● **EXERCISE**
Retype all of the records shown beneath this task, exactly as they stand.

Stored data
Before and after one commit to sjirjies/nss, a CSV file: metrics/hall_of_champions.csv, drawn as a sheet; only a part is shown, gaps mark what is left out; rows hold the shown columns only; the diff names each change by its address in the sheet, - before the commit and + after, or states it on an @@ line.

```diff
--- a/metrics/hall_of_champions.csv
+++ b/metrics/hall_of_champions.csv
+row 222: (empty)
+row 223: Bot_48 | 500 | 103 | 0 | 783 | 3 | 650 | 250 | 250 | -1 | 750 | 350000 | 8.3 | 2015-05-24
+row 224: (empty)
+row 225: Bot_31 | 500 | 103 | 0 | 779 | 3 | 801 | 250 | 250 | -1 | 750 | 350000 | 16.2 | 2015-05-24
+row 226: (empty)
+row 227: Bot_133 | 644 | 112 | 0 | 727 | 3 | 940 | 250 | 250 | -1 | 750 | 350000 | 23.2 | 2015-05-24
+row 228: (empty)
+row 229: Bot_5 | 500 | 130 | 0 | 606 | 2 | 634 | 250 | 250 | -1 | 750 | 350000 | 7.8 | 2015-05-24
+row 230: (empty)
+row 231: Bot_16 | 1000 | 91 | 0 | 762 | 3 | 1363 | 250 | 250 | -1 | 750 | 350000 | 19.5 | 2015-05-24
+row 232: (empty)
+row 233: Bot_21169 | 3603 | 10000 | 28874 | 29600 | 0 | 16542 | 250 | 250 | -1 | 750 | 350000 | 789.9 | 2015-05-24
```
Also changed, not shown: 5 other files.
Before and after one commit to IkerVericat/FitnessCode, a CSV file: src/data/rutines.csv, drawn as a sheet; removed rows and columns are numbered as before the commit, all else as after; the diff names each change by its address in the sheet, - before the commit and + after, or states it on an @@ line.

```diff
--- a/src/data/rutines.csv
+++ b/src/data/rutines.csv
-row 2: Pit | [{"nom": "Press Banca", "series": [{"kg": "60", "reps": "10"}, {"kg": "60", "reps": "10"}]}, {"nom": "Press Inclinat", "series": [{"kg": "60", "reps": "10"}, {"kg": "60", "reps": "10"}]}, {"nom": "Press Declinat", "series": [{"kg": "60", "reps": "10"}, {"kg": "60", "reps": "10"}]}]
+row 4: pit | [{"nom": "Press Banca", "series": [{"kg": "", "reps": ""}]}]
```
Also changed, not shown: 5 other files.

● **REPLY TO THE EXERCISE**
Before and after one commit to sjirjies/nss, a CSV file: metrics/hall_of_champions.csv, drawn as a sheet; only a part is shown, gaps mark what is left out; rows hold the shown columns only; the diff names each change by its address in the sheet, - before the commit and + after, or states it on an @@ line.

```diff
--- a/metrics/hall_of_champions.csv
+++ b/metrics/hall_of_champions.csv
+row 222: (empty)
+row 223: Bot_48 | 500 | 103 | 0 | 783 | 3 | 650 | 250 | 250 | -1 | 750 | 350000 | 8.3 | 2015-05-24
+row 224: (empty)
+row 225: Bot_31 | 500 | 103 | 0 | 779 | 3 | 801 | 250 | 250 | -1 | 750 | 350000 | 16.2 | 2015-05-24
+row 226: (empty)
+row 227: Bot_133 | 644 | 112 | 0 | 727 | 3 | 940 | 250 | 250 | -1 | 750 | 350000 | 23.2 | 2015-05-24
+row 228: (empty)
+row 229: Bot_5 | 500 | 130 | 0 | 606 | 2 | 634 | 250 | 250 | -1 | 750 | 350000 | 7.8 | 2015-05-24
+row 230: (empty)
+row 231: Bot_16 | 1000 | 91 | 0 | 762 | 3 | 1363 | 250 | 250 | -1 | 750 | 350000 | 19.5 | 2015-05-24
+row 232: (empty)
+row 233: Bot_21169 | 3603 | 10000 | 28874 | 29600 | 0 | 16542 | 250 | 250 | -1 | 750 | 350000 | 789.9 | 2015-05-24
```
Also changed, not shown: 5 other files.
Before and after one commit to IkerVericat/FitnessCode, a CSV file: src/data/rutines.csv, drawn as a sheet; removed rows and columns are numbered as before the commit, all else as after; the diff names each change by its address in the sheet, - before the commit and + after, or states it on an @@ line.

```diff
--- a/src/data/rutines.csv
+++ b/src/data/rutines.csv
-row 2: Pit | [{"nom": "Press Banca", "series": [{"kg": "60", "reps": "10"}, {"kg": "60", "reps": "10"}]}, {"nom": "Press Inclinat", "series": [{"kg": "60", "reps": "10"}, {"kg": "60", "reps": "10"}]}, {"nom": "Press Declinat", "series": [{"kg": "60", "reps": "10"}, {"kg": "60", "reps": "10"}]}]
+row 4: pit | [{"nom": "Press Banca", "series": [{"kg": "", "reps": ""}]}]
```
Also changed, not shown: 5 other files.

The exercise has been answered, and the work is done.